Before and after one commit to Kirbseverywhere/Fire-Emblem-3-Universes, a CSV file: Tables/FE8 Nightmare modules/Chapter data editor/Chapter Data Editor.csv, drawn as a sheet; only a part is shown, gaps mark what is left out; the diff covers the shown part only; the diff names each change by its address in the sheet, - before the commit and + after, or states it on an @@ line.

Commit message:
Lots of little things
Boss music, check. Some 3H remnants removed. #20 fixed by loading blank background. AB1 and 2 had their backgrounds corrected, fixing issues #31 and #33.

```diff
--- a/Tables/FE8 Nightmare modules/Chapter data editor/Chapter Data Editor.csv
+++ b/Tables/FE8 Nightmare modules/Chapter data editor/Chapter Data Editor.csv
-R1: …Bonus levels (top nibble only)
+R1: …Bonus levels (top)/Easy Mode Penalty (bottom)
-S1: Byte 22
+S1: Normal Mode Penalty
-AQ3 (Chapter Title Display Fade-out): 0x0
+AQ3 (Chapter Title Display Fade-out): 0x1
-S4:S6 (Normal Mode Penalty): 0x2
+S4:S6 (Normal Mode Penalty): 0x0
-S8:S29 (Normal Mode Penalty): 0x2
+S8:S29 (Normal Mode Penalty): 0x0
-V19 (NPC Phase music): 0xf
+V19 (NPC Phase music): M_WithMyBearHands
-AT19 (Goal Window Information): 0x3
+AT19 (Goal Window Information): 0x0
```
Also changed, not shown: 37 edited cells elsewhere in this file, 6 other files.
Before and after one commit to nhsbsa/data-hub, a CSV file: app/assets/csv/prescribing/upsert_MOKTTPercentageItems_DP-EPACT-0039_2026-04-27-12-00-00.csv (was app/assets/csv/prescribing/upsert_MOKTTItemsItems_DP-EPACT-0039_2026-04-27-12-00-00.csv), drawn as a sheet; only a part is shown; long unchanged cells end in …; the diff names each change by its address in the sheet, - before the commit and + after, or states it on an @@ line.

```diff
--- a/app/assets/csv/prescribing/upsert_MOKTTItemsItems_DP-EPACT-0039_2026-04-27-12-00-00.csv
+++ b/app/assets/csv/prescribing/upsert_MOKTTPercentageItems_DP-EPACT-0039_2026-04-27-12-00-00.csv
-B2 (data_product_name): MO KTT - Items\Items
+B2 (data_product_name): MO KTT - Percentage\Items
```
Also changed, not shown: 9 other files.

_Exercise directions_
Your output is to be the lines of the listing, exact and complete, starting at the first and ending with the line that contains "Lots of little things".

_Solution for this task_
Before and after one commit to Kirbseverywhere/Fire-Emblem-3-Universes, a CSV file: Tables/FE8 Nightmare modules/Chapter data editor/Chapter Data Editor.csv, drawn as a sheet; only a part is shown, gaps mark what is left out; the diff covers the shown part only; the diff names each change by its address in the sheet, - before the commit and + after, or states it on an @@ line.

Commit message:
Lots of little things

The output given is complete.